By now you are probably aware of UAC (User Account Control) that came along when Vista was released. And you probably know that to do anything like copy files to Windows\System32 or Program Files or do other administrative stuff you need to be running as Admin, or you’ll get the UAC prompt come up asking you for permission to continue. And when you continue the thing you launched is then running as admin.

For sensible reasons, Windows is designed so that an ordinary level process – i.e. an application that is running under a standard user account without administrative privileges (let’s call it an un-elevated application) is not allowed to manipulate, interact with or exchange information with an elevated process (one running with administrator privileges or “As Admin”).

Macro Scheduler runs “as invoker”. In other words it runs at the level of the user who starts it. In most cases, and by default, that means it is running without administrator privileges. Unless you have disabled UAC, or chosen to run Macro Scheduler as admin, or have set the Macro Scheduler shortcut properties to launch Macro Scheduler as admin, then Macro Scheduler will run as a standard user without administrative privileges.

Since a standard process is not allowed to manipulate an admin process, Macro Scheduler is not able, by default, to send keystrokes into windows belonging to processes running as admin.

Try it. Run Notepad as admin and then try the following simple macro in Macro Scheduler:

Setfocus>Untitled – Notepad
Send>Hello World

You’ll see nothing happen. The text “Hello world” will not arrive in Notepad.

Now close Notepad and run Notepad as normal and of course the script works.

So what do you do if you NEED to send keystrokes into an admin level window? Well, unless it is possible to run that process as an ordinary user you will need to also run Macro Scheduler as admin.

To run Macro Scheduler “elevated” as admin, right click on the Macro Scheduler shortcut and select “Run as Administrator”. If you have UAC enabled (the default) you’ll see the UAC confirmation box pop up to make sure you’re happy to continue.
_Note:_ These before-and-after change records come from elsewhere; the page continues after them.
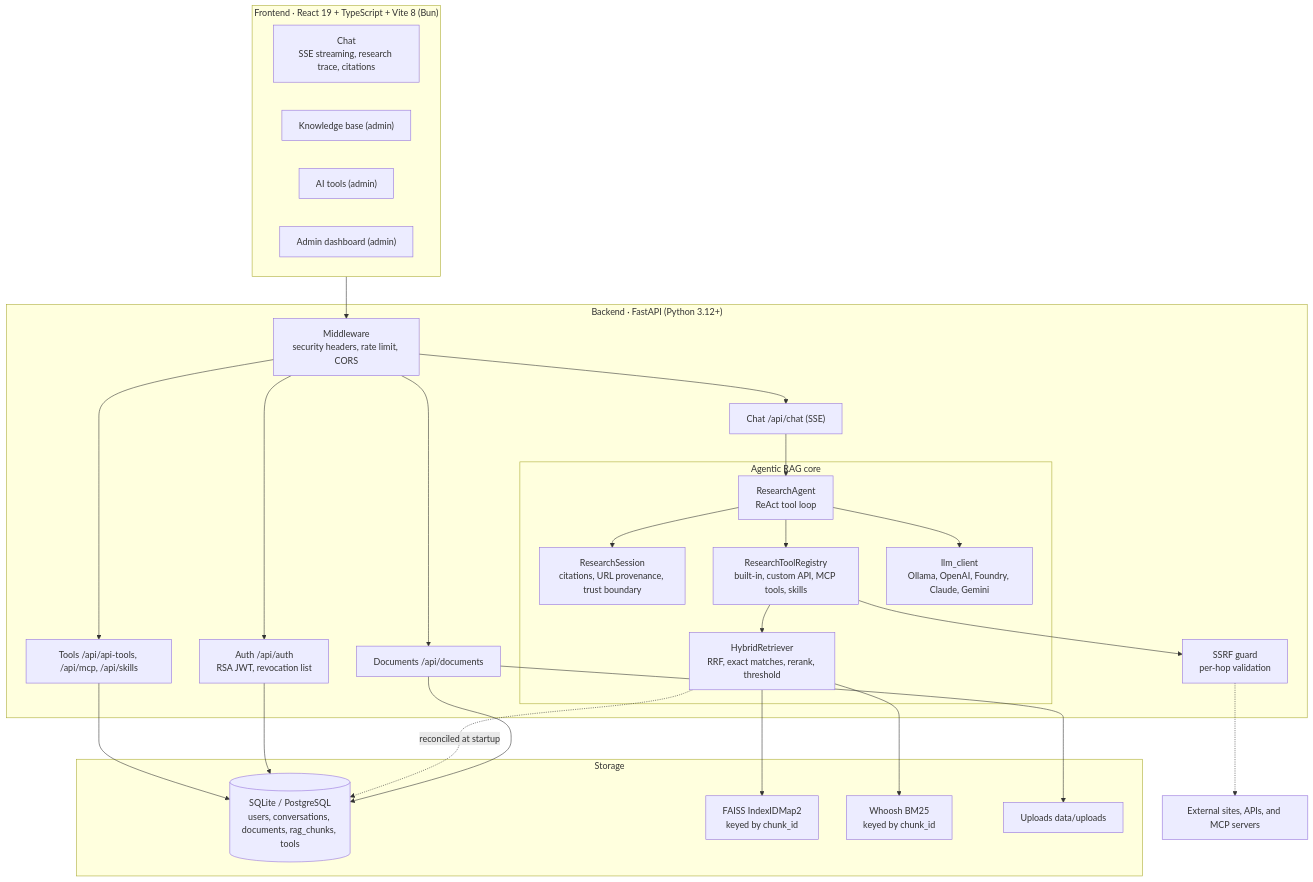
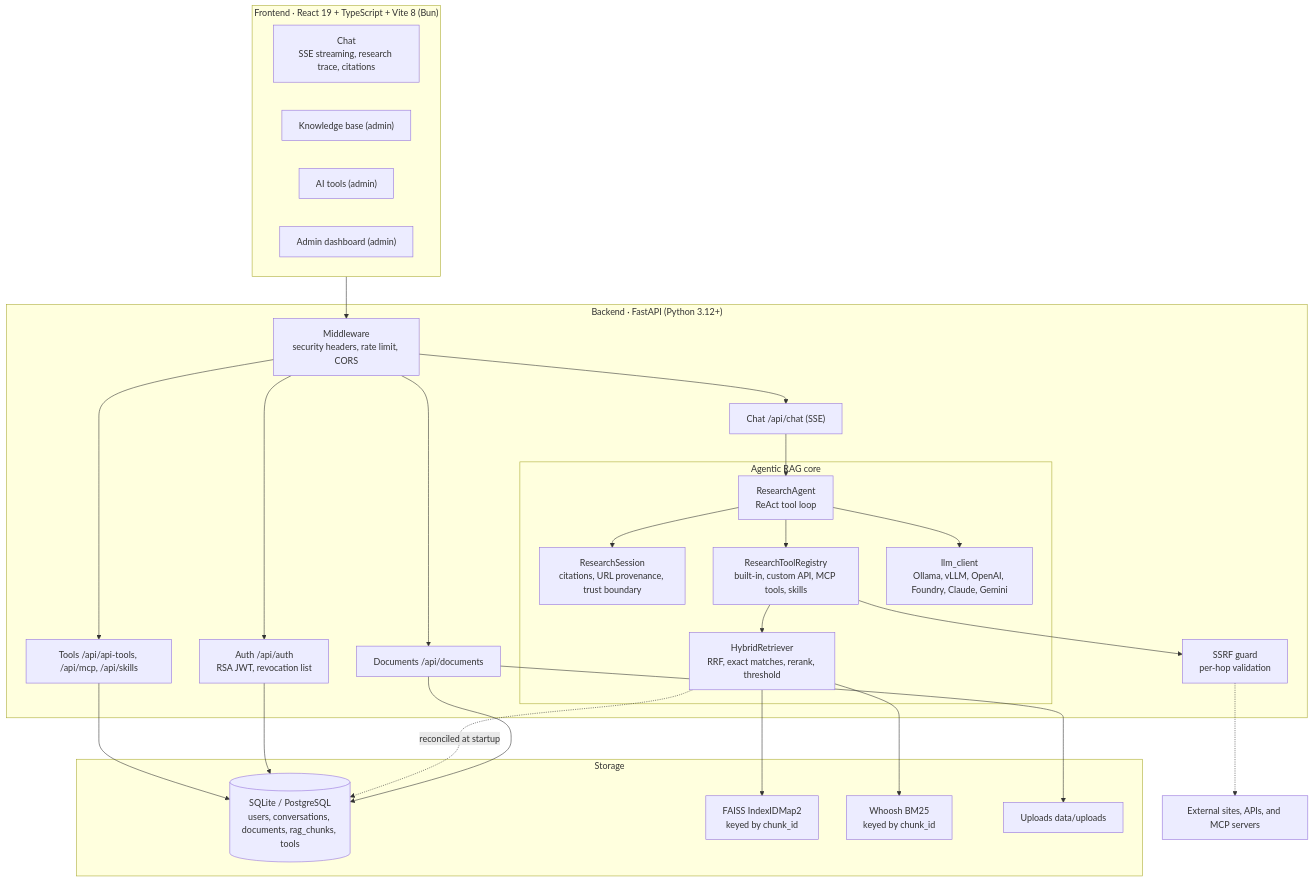
Before and after one commit to Scorpio-meow/AskMiao: the second of 3 diagrams in README_en.md, drawn with Mermaid. The commit also changed other lines of this file and 53 other files, not shown here.

````diff
--- a/README_en.md
+++ b/README_en.md
@@ -256,50 +256,50 @@
 ```mermaid
 flowchart TB
     subgraph Client ["Frontend · React 19 + TypeScript + Vite 8 (Bun)"]
         ChatUI["Chat<br/>SSE streaming, research trace, citations"]
         DocsUI["Knowledge base (admin)"]
         ToolsUI["AI tools (admin)"]
         AdminUI["Admin dashboard (admin)"]
     end
 
     subgraph Backend ["Backend · FastAPI (Python 3.12+)"]
         MW["Middleware<br/>security headers, rate limit, CORS"]
         Auth["Auth /api/auth<br/>RSA JWT, revocation list"]
         ChatAPI["Chat /api/chat (SSE)"]
         DocAPI["Documents /api/documents"]
         ToolAPI["Tools /api/api-tools, /api/mcp, /api/skills"]
 
         subgraph Core ["Agentic RAG core"]
             Agent["ResearchAgent<br/>ReAct tool loop"]
             Session["ResearchSession<br/>citations, URL provenance, trust boundary"]
             Registry["ResearchToolRegistry<br/>built-in, custom API, MCP tools, skills"]
             Retriever["HybridRetriever<br/>RRF, exact matches, rerank, threshold"]
-            LLM["llm_client<br/>Ollama, OpenAI, Foundry, Claude, Gemini"]
+            LLM["llm_client<br/>Ollama, vLLM, OpenAI, Foundry, Claude, Gemini"]
         end
 
         SSRF["SSRF guard<br/>per-hop validation"]
     end
 
     subgraph Storage ["Storage"]
         DB[("SQLite / PostgreSQL<br/>users, conversations, documents, rag_chunks, tools")]
         FAISS["FAISS IndexIDMap2<br/>keyed by chunk_id"]
         BM25["Whoosh BM25<br/>keyed by chunk_id"]
         Files["Uploads data/uploads"]
     end
 
     Client --> MW
     MW --> Auth & ChatAPI & DocAPI & ToolAPI
     ChatAPI --> Agent
     Agent --> Session
     Agent --> Registry
     Agent --> LLM
     Registry --> Retriever
     Registry --> SSRF
     SSRF -.-> Ext["External sites, APIs, and MCP servers"]
     Retriever --> FAISS & BM25
     DocAPI --> Files
     DocAPI --> DB
     Retriever -.->|reconciled at startup| DB
     Auth --> DB
     ToolAPI --> DB
 ```
````
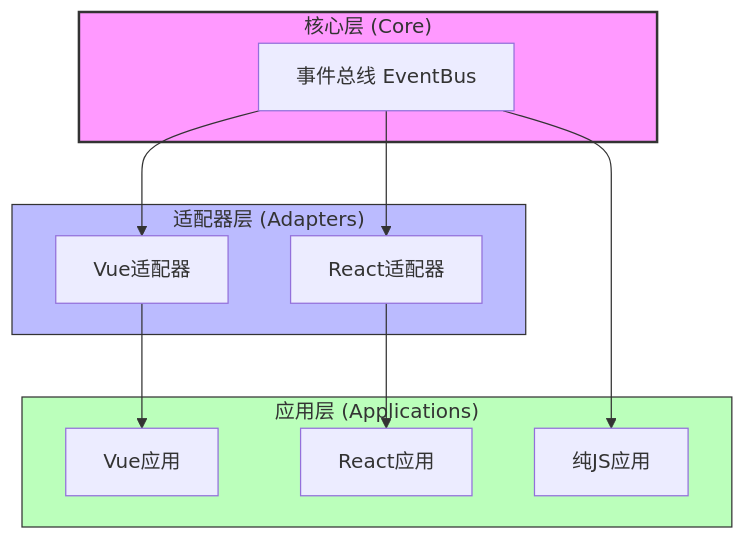
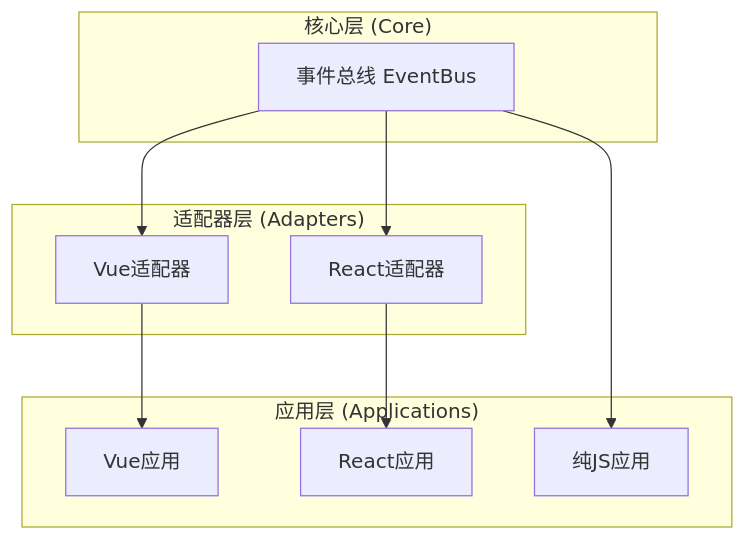
Before and after one commit to XcodeFish/Trame.js: the diagram in README.md, drawn with Mermaid. The commit also changed other lines of this file, not shown here.

````diff
--- a/README.md
+++ b/README.md
@@ -22,32 +201,24 @@
 ```mermaid
 flowchart TB
     subgraph core ["核心层 (Core)"]
         EB["事件总线 EventBus"]
     end
 
     subgraph adapters ["适配器层 (Adapters)"]
         VueAdapter["Vue适配器"]
         ReactAdapter["React适配器"]
     end
 
     subgraph apps ["应用层 (Applications)"]
         VueApp["Vue应用"]
         ReactApp["React应用"]
         JSApp["纯JS应用"]
     end
 
     EB --> VueAdapter
     EB --> ReactAdapter
     EB --> JSApp
 
     VueAdapter --> VueApp
     ReactAdapter --> ReactApp
-
-    classDef core fill:#f9f,stroke:#333,stroke-width:2px
-    classDef adapters fill:#bbf,stroke:#333,stroke-width:1px
-    classDef apps fill:#bfb,stroke:#333,stroke-width:1px
-
-    class core core
-    class adapters adapters
-    class apps apps
 ```
````
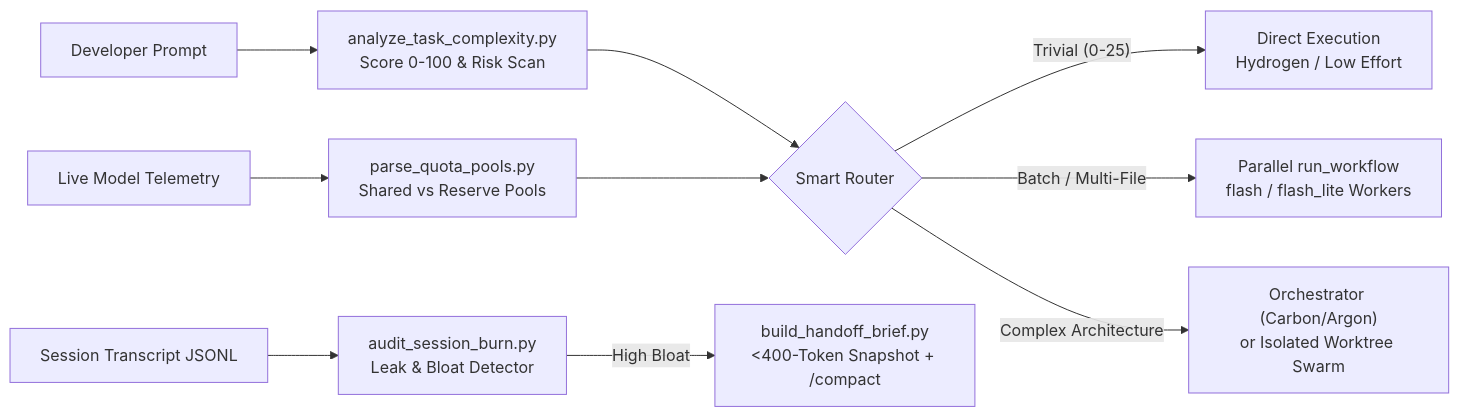
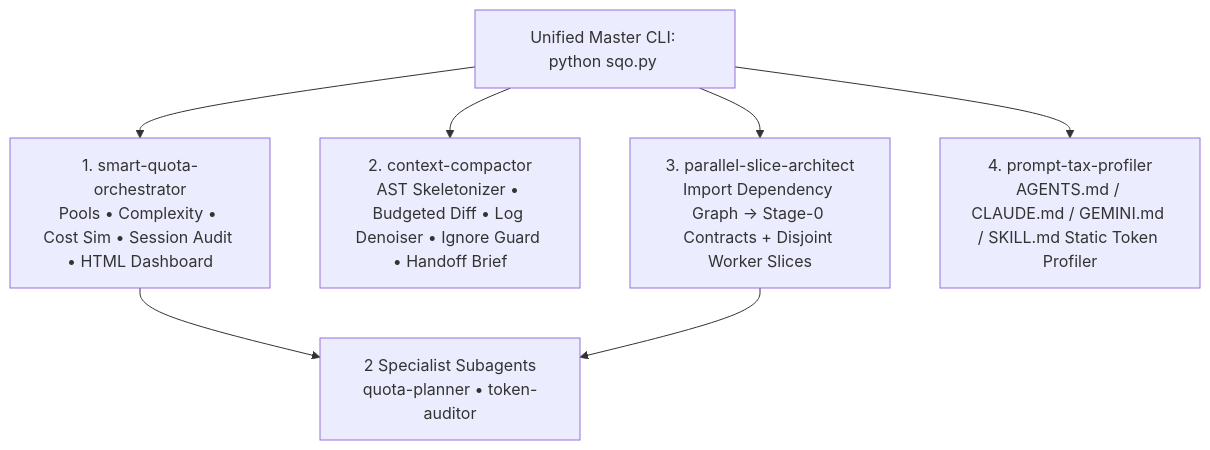
Before and after one commit to ElNeMeR70/smart-quota-orchestrator: the diagram in README.md, drawn with Mermaid. The commit also changed other lines of this file and 20 other files, not shown here.

Commit message:
feat!: upgrade to v2.0.0 suite (12 zero-dep CLI tools, 4 skills, 2 subagents, sqo master CLI & HTML dashboard)

````diff
--- a/README.md
+++ b/README.md
@@ -35,12 +35,10 @@
 ```mermaid
-flowchart LR
-    U["Developer Prompt"] --> C["analyze_task_complexity.py<br/>Score 0-100 & Risk Scan"]
-    Q["Live Model Telemetry"] --> P["parse_quota_pools.py<br/>Shared vs Reserve Pools"]
-    C --> R{"Smart Router"}
-    P --> R
-    R -->|"Trivial (0-25)"| H["Direct Execution<br/>Hydrogen / Low Effort"]
-    R -->|"Batch / Multi-File"| W["Parallel run_workflow<br/>flash / flash_lite Workers"]
-    R -->|"Complex Architecture"| O["Orchestrator (Carbon/Argon)<br/>or Isolated Worktree Swarm"]
-    T["Session Transcript JSONL"] --> A["audit_session_burn.py<br/>Leak & Bloat Detector"]
-    A -->|"High Bloat"| B["build_handoff_brief.py<br/><400-Token Snapshot + /compact"]
+flowchart TD
+    CLI["Unified Master CLI: python sqo.py <command>"]
+    CLI --> S1["1. smart-quota-orchestrator<br/>Pools • Complexity • Cost Sim • Session Audit • HTML Dashboard"]
+    CLI --> S2["2. context-compactor<br/>AST Skeletonizer • Budgeted Diff • Log Denoiser • Ignore Guard • Handoff Brief"]
+    CLI --> S3["3. parallel-slice-architect<br/>Import Dependency Graph -> Stage-0 Contracts + Disjoint Worker Slices"]
+    CLI --> S4["4. prompt-tax-profiler<br/>AGENTS.md / CLAUDE.md / GEMINI.md / SKILL.md Static Token Profiler"]
+    S1 --> AG["2 Specialist Subagents<br/>quota-planner • token-auditor"]
+    S3 --> AG
 ```
````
Ok that and now Macro Scheduler is running as admin.

Now try running Notepad as admin again and you’ll find our little macro works.

Some legacy applications written before Vista came along were developed assuming the user had administrative privileges, which was common in the days of XP. This was poor practice but widely done. A common transgression was that they would write their settings and files to the Program Folder. In order to run these applications under Vista or later they would therefore have to be run as Admin, unless there was any way to force them to write data to another more sensible location. Sadly there are still applications that do this, especially older ones that are no longer maintained. Since the only way to use such legacy apps on Vista/Win7/Win8 is to disable UAC or set them to run as admin and put up with the UAC prompt, if you need to automate them you’re going to have to also run Macro Scheduler (or your compiled macro) as admin.

Short version: If you wish to automate an elevated application (one that runs as admin), Macro Scheduler or your compiled macro, also needs to be running elevated.

August 24, 2011

New Building Windows 8 Blog

Filed under: Windows 8 — Marcus Tettmar @ 11:38 am

Microsoft have recently launched a new blog called “Building Windows 8” written by engineers on the Microsoft Windows 8 team and providing a means of dialog between themselves and the rest of us. It already features some interesting insights into how the new version of Windows will differ from existing versions. Well worth keeping an eye on.

Building Windows 8

Here’s their first Windows 8 preview video from June.